  • My favorite part of the evening: The reaction after Eddie House hit the three to stretch the Celtics' lead to 11 late in the fourth.  Watching Eddie scream and jump around after a big bucket is always enjoyable enough.  But two of the first three guys off the bench to greet him were Bill Walker, who hadn't played in the game, and Sam Cassell, who wore street clothes and hasn't played a second this season.  The head slaps, the chest bumps, the ear-to-ear grin on every face: just one more part of the chemistry that has made this team such a joy to watch over the last year and a half.
  • With the exception of his time on the floor with Rondo in the fourth quarter, most of House's night was spent as de facto point guard rather than playing off the ball, where he has been particularly effective of late.  Didn't understand that or the DNP for Gabe Pruitt.

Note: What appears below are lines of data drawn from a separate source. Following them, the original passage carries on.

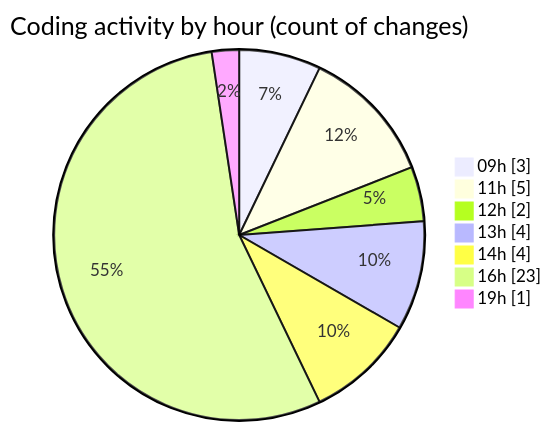
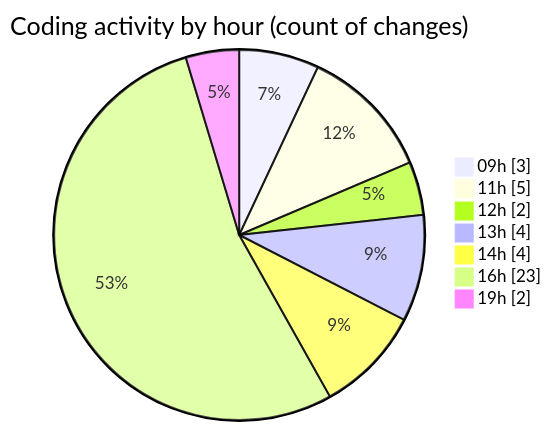
The second of 2 diagrams in 2026-03-03/cilapp/README.md (ricardozamudiocil/code-tracking), drawn with Mermaid before and after one commit. The commit also changed other lines of this file and 1 other file, not shown here.

````diff
--- a/2026-03-03/cilapp/README.md
+++ b/2026-03-03/cilapp/README.md
@@ -38,11 +38,11 @@
 ```mermaid
 pie showData
 title Coding activity by hour (count of changes)
 "09h" : 3
 "11h" : 5
 "12h" : 2
 "13h" : 4
 "14h" : 4
 "16h" : 23
-"19h" : 1
+"19h" : 2
 ```
````
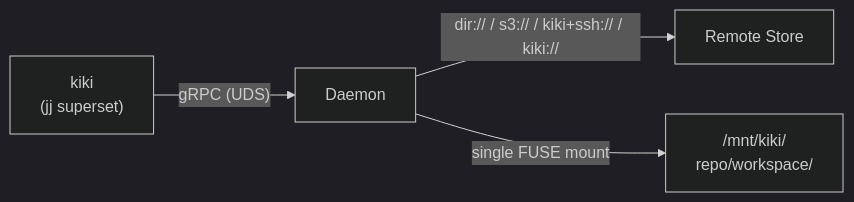
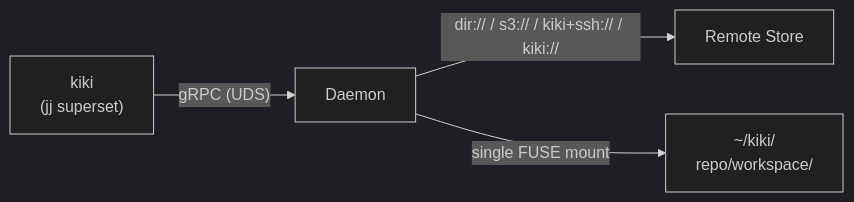
One commit to ahimsalabs/kiki changed the diagram in docs/USER_GUIDE.md. Above: the diagram before and after it, drawn with Mermaid (dark theme). The commit also changed other lines of this file and 5 other files, not shown here.

````diff
--- a/docs/USER_GUIDE.md
+++ b/docs/USER_GUIDE.md
@@ -15,6 +15,6 @@
 ```mermaid
 graph LR
     CLI["kiki<br/>(jj superset)"] -- "gRPC (UDS)" --> Daemon
     Daemon -- "dir:// / s3:// / kiki+ssh:// / kiki://" --> Remote["Remote Store"]
-    Daemon -- "single FUSE mount" --> VFS["/mnt/kiki/<br/>repo/workspace/"]
+    Daemon -- "single FUSE mount" --> VFS["~/kiki/<br/>repo/workspace/"]
 ```
````
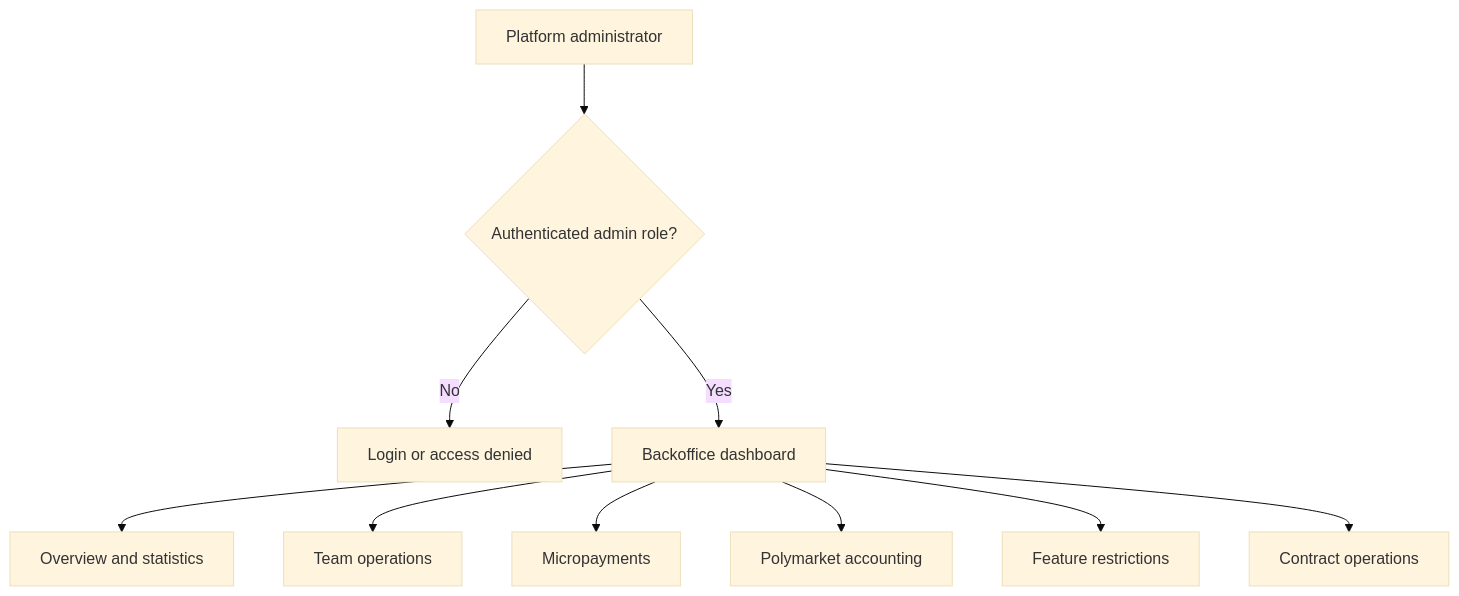
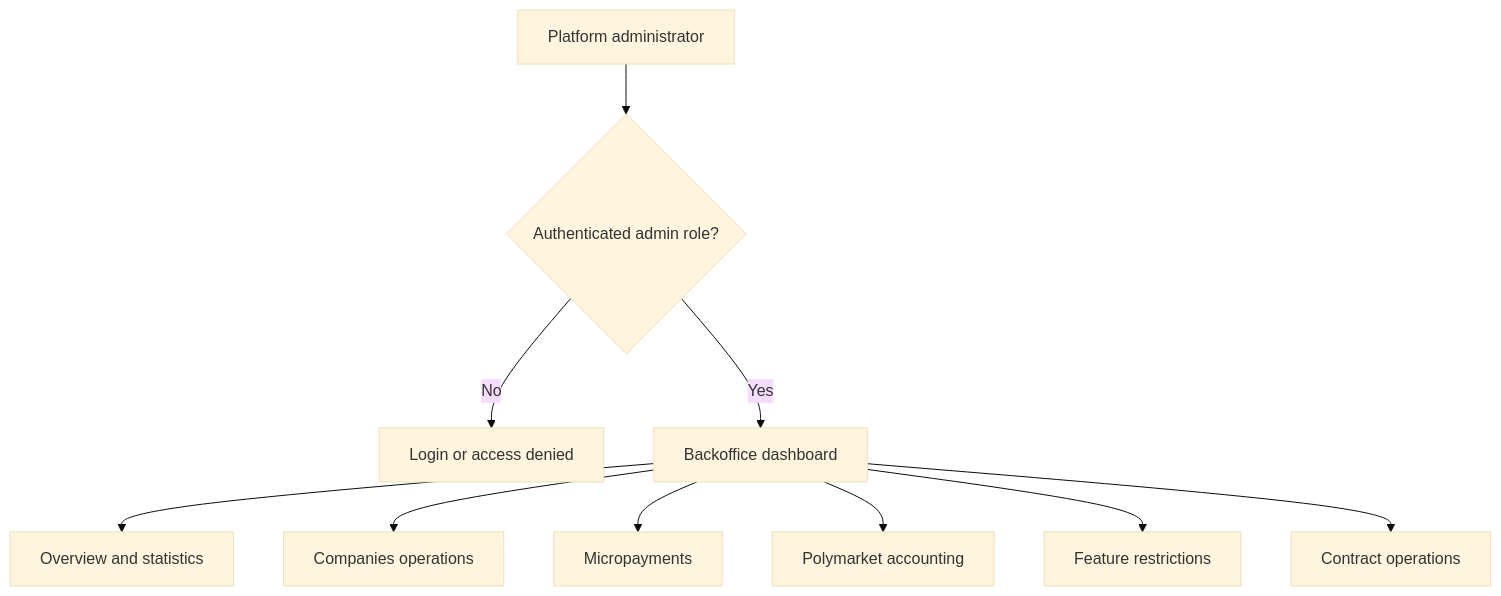
Before and after one commit to globe-and-citizen/cnc-portal: the diagram in docs/features/backoffice/README.md, drawn with Mermaid (base theme). The commit also changed other lines of this file and 5 other files, not shown here.

Commit message:
docs: 📝 validate Companies Operations user stories

````diff
--- a/docs/features/backoffice/README.md
+++ b/docs/features/backoffice/README.md
@@ -14,13 +14,13 @@
 ```mermaid
 flowchart TB
   admin[Platform administrator] --> guard{Authenticated admin role?}
   guard -->|No| denied[Login or access denied]
   guard -->|Yes| dashboard[Backoffice dashboard]
 
   dashboard --> overview[Overview and statistics]
-  dashboard --> teams[Team operations]
+  dashboard --> companies[Companies operations]
   dashboard --> fees[Micropayments]
   dashboard --> accounting[Polymarket accounting]
   dashboard --> restrictions[Feature restrictions]
   dashboard --> contracts[Contract operations]
 ```
````
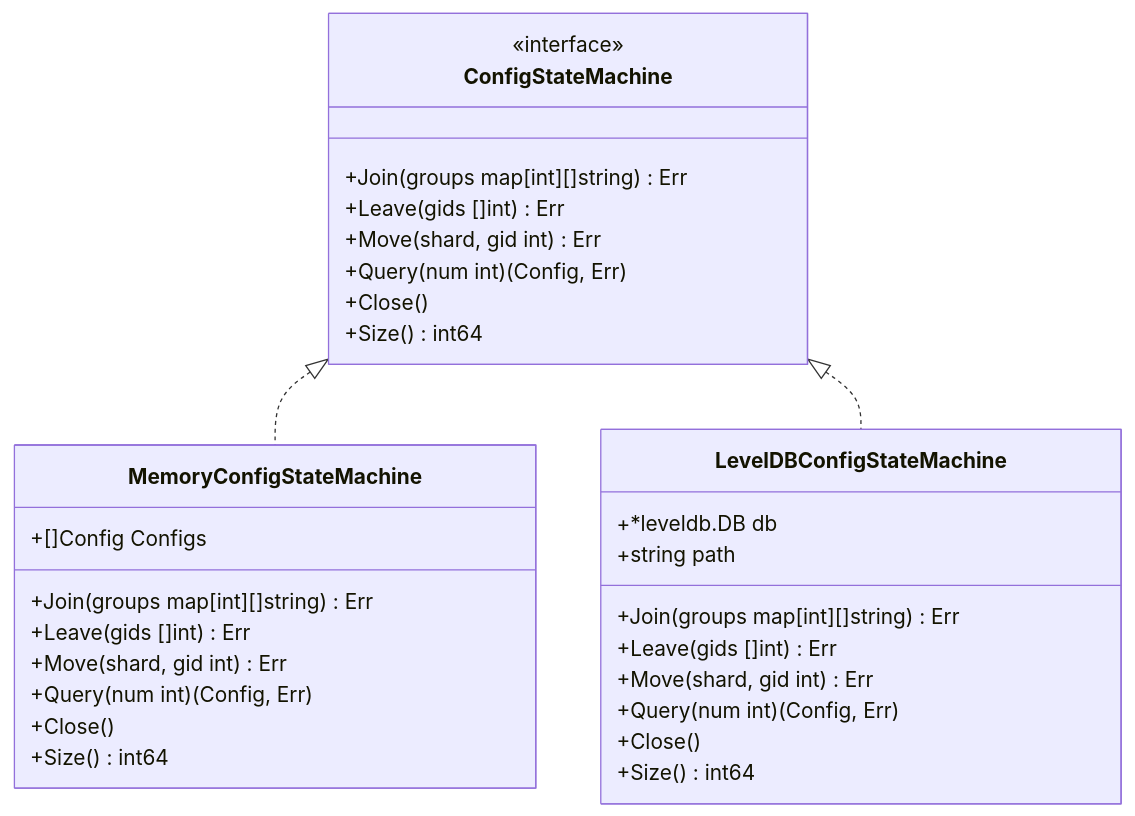
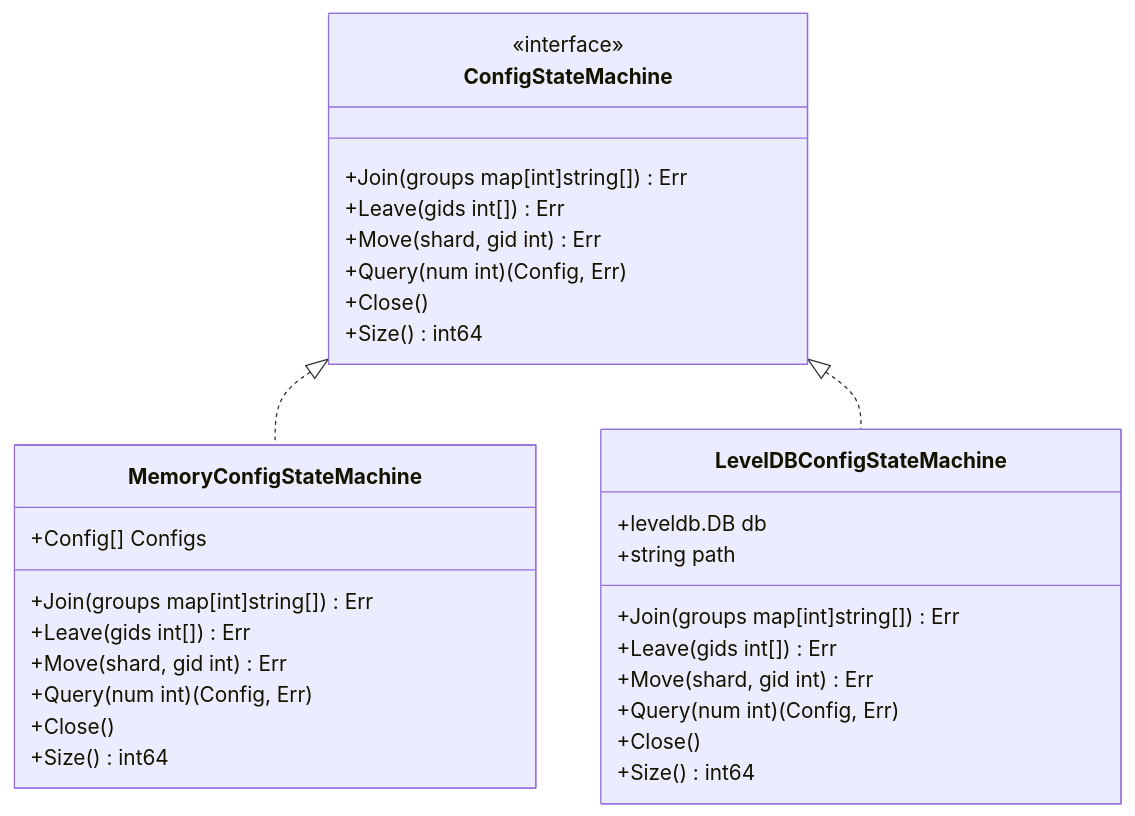
One commit to eraft-io/eraft changed the third of 12 diagrams in wiki/客户端实现/配置控制器客户端.md. Above: the diagram before and after it, drawn with Mermaid. The commit also changed other lines of this file and 35 other files, not shown here.

````diff
--- a/wiki/客户端实现/配置控制器客户端.md
+++ b/wiki/客户端实现/配置控制器客户端.md
@@ -125,33 +125,33 @@
 ```mermaid
 classDiagram
 class ConfigStateMachine {
 <<interface>>
-+Join(groups map[int][]string) Err
-+Leave(gids []int) Err
++Join(groups map[int]string[]) Err
++Leave(gids int[]) Err
 +Move(shard, gid int) Err
 +Query(num int) (Config, Err)
 +Close()
 +Size() int64
 }
 class MemoryConfigStateMachine {
-+[]Config Configs
-+Join(groups map[int][]string) Err
-+Leave(gids []int) Err
++Config[] Configs
++Join(groups map[int]string[]) Err
++Leave(gids int[]) Err
 +Move(shard, gid int) Err
 +Query(num int) (Config, Err)
 +Close()
 +Size() int64
 }
 class LevelDBConfigStateMachine {
-+*leveldb.DB db
++leveldb.DB db
 +string path
-+Join(groups map[int][]string) Err
-+Leave(gids []int) Err
++Join(groups map[int]string[]) Err
++Leave(gids int[]) Err
 +Move(shard, gid int) Err
 +Query(num int) (Config, Err)
 +Close()
 +Size() int64
 }
 ConfigStateMachine <|.. MemoryConfigStateMachine
 ConfigStateMachine <|.. LevelDBConfigStateMachine
 ```
````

  • I'll cosign Jeff's sentiment from the game recap:  Rodney Stuckey is the real deal.  He is only going to get better and better.
  • Score another 2-for-2 night for the Rondo-KG lob play.  The first time, KG drew a foul on Rasheed Wallace, a success despite the lack of a basket on the play.  The second resulted in a Garnett dunk to stretch the lead to nine with 2:19 to play.
  • Speaking of Garnett, credit him for playing a great game overall.  At some point last night that it has become surprisingly easy to unwittingly take KG for granted from time to time.  He has been his usual solid self throughout this streak, and on an ugly offensive night for both teams, he came up big last night: 22 points on 10-for-17 shooting, including 10 points in the fourth quarter.  KG looked good both on his mid-range jumper and in the post.  He grabbed nine boards and played excellent defense on Rasheed Wallace all night, frustrating the Pistons' big man into a 5-for-16 game from the field.  Wonderful performance for the Ticket.